3. For Lawyers: Volunteer Lawyers who will agree to the limited representation of tenants who are served with motions for summary judgement, other pretrial motions, or discovery, for the purpose of preparing or assisting a tenant to prepare and file a legally sufficient response. Note that this requires immediate availability, because responses are generally required within 5 days. However, on-line training and sample materials will be provided. CLICK HERE TO VOLUNTEER FOR THIS OPTION

4. For Lawyers: Volunteers Lawyers who will agree to full representation of tenants, including negotiating with plaintiffs or their attorneys and, ultimately if necessary, representation at trial. CLICK HERE TO VOLUNTEER FOR THIS OPTION

5. For Lawyers: Volunteer Lawyers who can provide immediate legal support to tenants and organizations fighting illegal evictions, including illegal lockouts, and/or pro bono or contingent fee representation for tenants in litigation against landlords for the illegal eviction and associated torts. CLICK HERE TO VOLUNTEER FOR THIS OPTION

Volunteers can agree to be potentially available for any or all of the options above, subject to their availability at the time they are contacted for help.


It is obvious that there are better alternatives to volunteers fighting a massive effort to remove families from their homes. Call your state senator and assembly person. Call the Governor. Tell them AB1436 is something, but it is not nearly enough. In this pandemic and economic depression, evictions must be stopped until the emergency is over.

(end of Call from the Eviction Defense Collaborative)
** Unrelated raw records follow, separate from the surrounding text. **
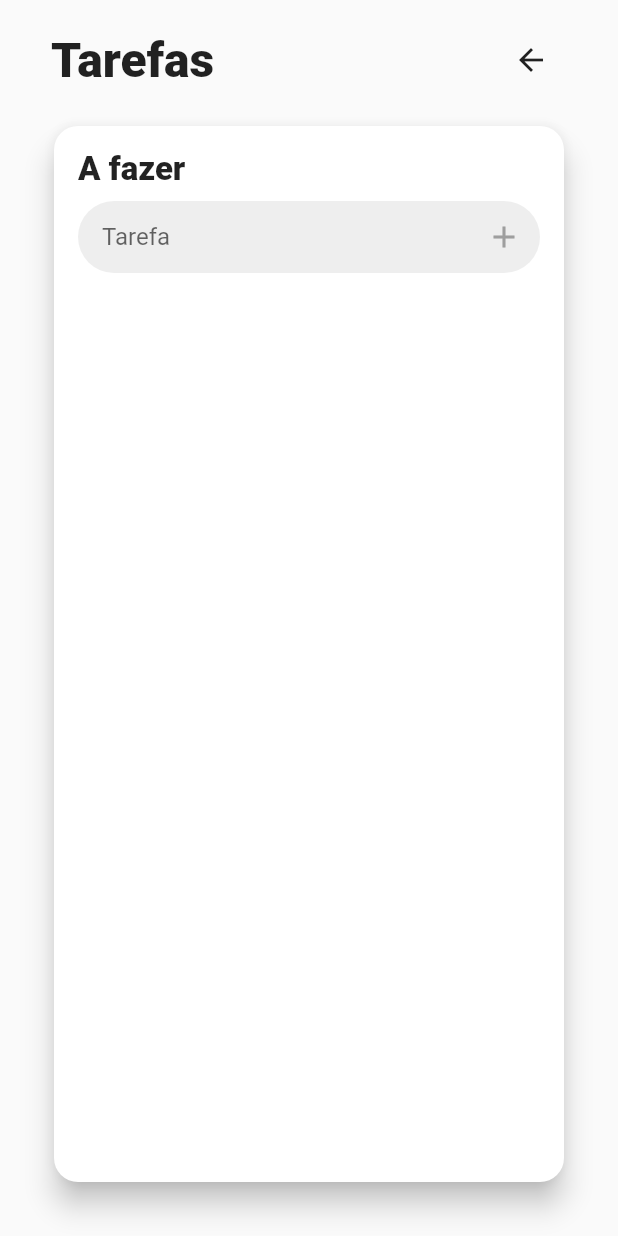
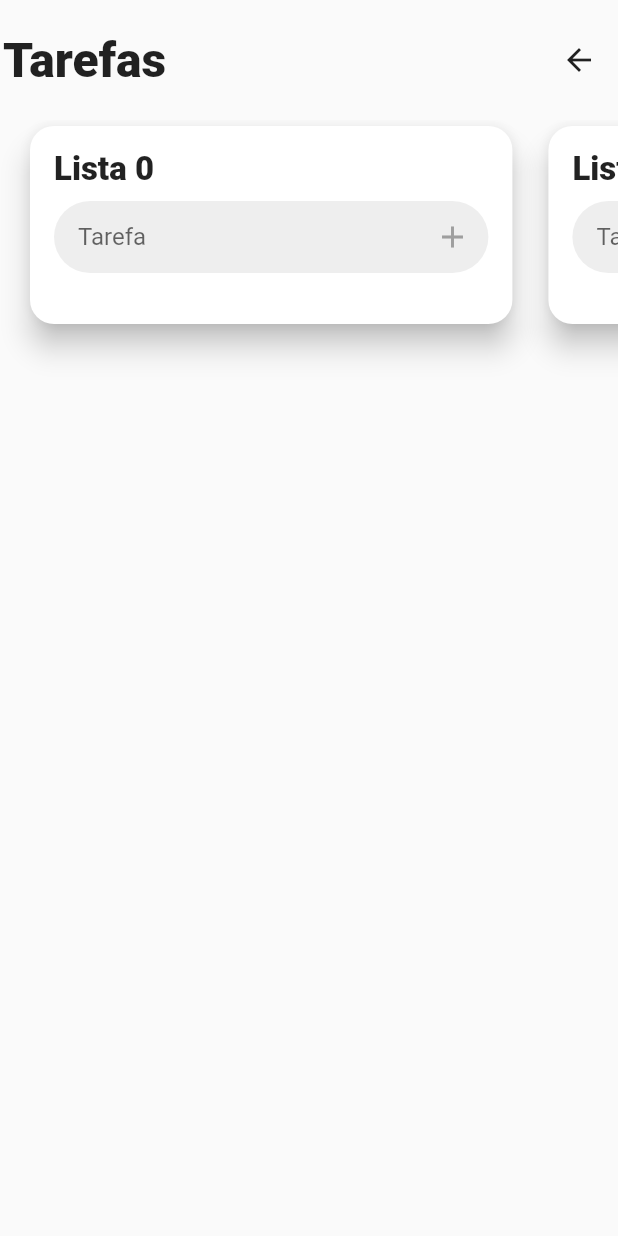
Before and after one commit to Gabriel-S-Souza/todo_list, a Flutter app: the screen it shows after launch, on a phone screen of 412 x 824 dp. Run offline on Flutter 3.47's test engine with Material 2 defaults, Android fonts, the phone set to English and light mode, and no system bars; our stand-ins replace email_validator, flutter_mobx, mobx; generated files the repository leaves out were written again.

Commit message:
created other lists and added a horizontal scroll to access these lists

```diff
--- a/lib/screens/list_screen.dart
+++ b/lib/screens/list_screen.dart
@@ -1,4 +1,5 @@
 import 'package:flutter/material.dart';
+import 'package:flutter/rendering.dart';
 import 'package:flutter_mobx/flutter_mobx.dart';
 import 'package:todo_list/widgets/custom_icon_button.dart';
 import 'package:todo_list/widgets/custom_text_field.dart';
@@ -18,11 +19,14 @@ class _ListScreenState extends State<ListScreen> {
 
   @override
   Widget build(BuildContext context) {
+    final double width = MediaQuery.of(context).size.width;
+    final double height = MediaQuery.of(context).size.height;
+    final int listCount = 3;
+
     return SafeArea(
       child: Scaffold(
         resizeToAvoidBottomInset: false,
         body: Container(
-          margin: const EdgeInsets.fromLTRB(32, 0, 32, 32),
           child: Column(
             children: <Widget>[
               Padding(
@@ -48,8 +52,35 @@ class _ListScreenState extends State<ListScreen> {
                   ],
                 ),
               ),
-              Expanded(
+              Flexible(
+                child: SingleChildScrollView(
+                  scrollDirection: Axis.horizontal,
+                  child: Row(
+                    mainAxisSize: MainAxisSize.min,
+                    crossAxisAlignment: CrossAxisAlignment.start,
+                    children: [
+                      Flexible(
+                        fit: FlexFit.loose,
+                        child: ListView.builder(
+                          shrinkWrap: true,
+                          scrollDirection: Axis.horizontal,
+                          clipBehavior: Clip.none,
+                          itemCount: 3,
+                          itemBuilder: (context, index) {
+                            return Align(
+                              alignment: Alignment.topCenter,
+                              child: Observer(
+                                builder: (context) {
+                                  return ConstrainedBox(
+                                    constraints: BoxConstraints(
+                                      maxHeight: height * 0.8,
+                                    ),
+                                    child: Container(
+                                      width: width * 0.8,
+                                      height: 140 + (listController.tasks.length * 56),
+                                      margin: const EdgeInsets.only(left: 16),
                                       child: Card(
+                                        clipBehavior: Clip.none,
                                         shape: RoundedRectangleBorder(
                                           borderRadius: BorderRadius.circular(16),
                                         ),
@@ -59,11 +90,11 @@ class _ListScreenState extends State<ListScreen> {
                                           child: Column(
                                             crossAxisAlignment: CrossAxisAlignment.stretch,
                                             children: <Widget>[
-                        const Padding(
+                                              Padding(
                                                 padding: EdgeInsets.only(bottom: 8),
                                                 child: Text(
-                            'A fazer',
-                            style: TextStyle(
+                                                  'Lista $index',
+                                                  style: const TextStyle(
                                                       fontWeight: FontWeight.w900,
                                                       fontSize: 22
                                                   ),
@@ -88,6 +119,7 @@ class _ListScreenState extends State<ListScreen> {
                                                 child: Observer(
                                                   builder: (context) {
                                                     return ListView.separated(
+                                                      shrinkWrap: true,
                                                       itemCount: listController.tasks.length,
                                                       itemBuilder: (_, index){
                                                         final task = listController.tasks[index];
@@ -99,7 +131,7 @@ class _ListScreenState extends State<ListScreen> {
                                                         );
                                                       },
                                                       separatorBuilder: (_, __){
-                                  return const Divider();
+                                                        return const Divider(height: 0,);
                                                       },
                                                     );
                                                   }
@@ -110,6 +142,18 @@ class _ListScreenState extends State<ListScreen> {
                                         ),
                                       ),
                                     ),
+                                  );
+                                }
+                              ),
+                            );
+                          },
+                        ),
+                      ),
+                      IconButton(onPressed: () {}, icon: const Icon(Icons.add),),
+                    ],
+                  ),
+                ),
+              ),
             ],
           ),
         ),
```
Lines whose indentation alone changed are shown as unchanged.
Please use the volunteer form links directly below to provide some basic information so that we can connect you to the relevant organizations working to defend tenants.

Impending Eviction Tsunami